Last week Cait Flanders wrote about how some people treated happiness as a general vibe that they exude and others pursued happiness as a destination. Thinking about this idea started me on a path that had me digging back through my notes on happiness research.
Our culture tends to treat happiness as a destination. Happiness is a goal for which you strive. And of course, the most surefire way to reach happiness is to be successful.
If we stop and think about this premise though, it falls apart. If success causes happiness, then we should be able to see the results.
We should achieve happiness when we get our promotion or when we hit our quarterly projections. We should hit that happiness destination when we reach our outside goals.
But we don’t. We are, of course, happy when we succeed. For a time. And then we settle in and aim for new goals, convinced that the new goals will make us happy.
It isn’t a system to be sustainably happy. It doesn’t make sense to believe that success causes any sort of long-term happiness.
And the research bears this out.
Happiness Causes Success
Studies have found that we’re looking at this backwards. Success doesn’t cause happiness. Happiness causes success.
A research team (including Sonja Lyubomirsky, whose work we have looked at before) did a meta-analysis of studies on happiness and success. This means that they put together a lot of different studies and analyzed the combined results. In this case, there were over 200 hundred studies included.

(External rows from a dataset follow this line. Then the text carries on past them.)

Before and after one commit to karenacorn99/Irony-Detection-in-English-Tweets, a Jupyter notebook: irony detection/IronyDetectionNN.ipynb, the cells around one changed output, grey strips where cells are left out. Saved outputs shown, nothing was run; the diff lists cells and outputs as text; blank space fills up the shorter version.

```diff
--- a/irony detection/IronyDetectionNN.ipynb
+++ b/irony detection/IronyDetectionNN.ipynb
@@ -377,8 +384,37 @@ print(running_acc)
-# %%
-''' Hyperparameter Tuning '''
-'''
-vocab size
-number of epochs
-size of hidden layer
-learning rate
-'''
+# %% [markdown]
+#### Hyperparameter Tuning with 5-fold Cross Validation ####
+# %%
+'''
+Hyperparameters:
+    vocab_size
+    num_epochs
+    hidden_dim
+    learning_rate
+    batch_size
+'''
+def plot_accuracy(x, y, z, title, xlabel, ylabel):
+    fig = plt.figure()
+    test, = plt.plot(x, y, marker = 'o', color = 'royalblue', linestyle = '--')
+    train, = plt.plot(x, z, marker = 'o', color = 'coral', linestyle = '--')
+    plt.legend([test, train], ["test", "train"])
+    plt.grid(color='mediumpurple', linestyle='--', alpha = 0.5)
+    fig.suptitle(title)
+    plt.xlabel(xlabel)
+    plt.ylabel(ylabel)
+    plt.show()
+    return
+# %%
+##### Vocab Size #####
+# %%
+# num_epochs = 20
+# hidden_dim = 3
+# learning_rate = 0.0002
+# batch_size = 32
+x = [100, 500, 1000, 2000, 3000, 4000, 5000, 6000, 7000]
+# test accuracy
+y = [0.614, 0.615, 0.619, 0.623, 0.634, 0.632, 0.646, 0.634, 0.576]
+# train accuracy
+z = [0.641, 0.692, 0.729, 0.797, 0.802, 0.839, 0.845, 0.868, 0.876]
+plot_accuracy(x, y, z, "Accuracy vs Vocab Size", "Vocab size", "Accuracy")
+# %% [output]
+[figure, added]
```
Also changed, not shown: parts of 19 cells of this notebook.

The analysis found that happier people are more productive, better performing, better managers, and more positively evaluated by their supervisors. They are less likely to encounter burnout and more likely to be able to move into positions that have more autonomy, meaning, and variety.
This means that happier people will get better jobs, perform better in them, and last longer in the workforce. And, in case that wasn’t enough, they make more money.
If the workplace isn’t your measure of success, then the study has answers for you as well. Happy people had stronger relationships with friends and family, more stable marriages, better mental and physical health.
There is a growing field of research finding that feelings of happiness (and other positive emotions) broaden our thoughts. When we are happy we have thought patterns that are more inclusive, creative, efficient, and open to new information. We also have expanded powers of attention when we are happy.
These all combine to make success much easier. If we are more creative and efficient, while also being able to pay more attention and to include more information in our thought-process, then we are much better at solving problems. If we are better at solving problems we are more likely to be successful.
This is discussed in The Happiness Advantage by Shawn Achor, in which he pulls out a few studies that provide good examples of this in action.
Achor points to a study of four-year-olds. The children were asked to put blocks together as quickly as possible. One group was just given the instructions and another was told to think of something that makes them happy before they started. The happy kids “significantly outperformed” the neutral kids. (In the context of block building, success is building quicker and with fewer errors).
Achor then notes studies that have found the same effect in students taking standardized tests and business people negotiating deals.
Happiness expands your problem solving abilities. With those abilities increased, it is easier to achieve our goals and be successful, whatever field that success falls into.
How We Can Use This
It is time that we flip our thinking. We cannot keep waiting for happiness. We cannot keep treating it as a destination or a prize for being successful.
We need to go out and find happiness ourselves, and then success will come all that much easier.
Need somewhere to start? How about trying some of these: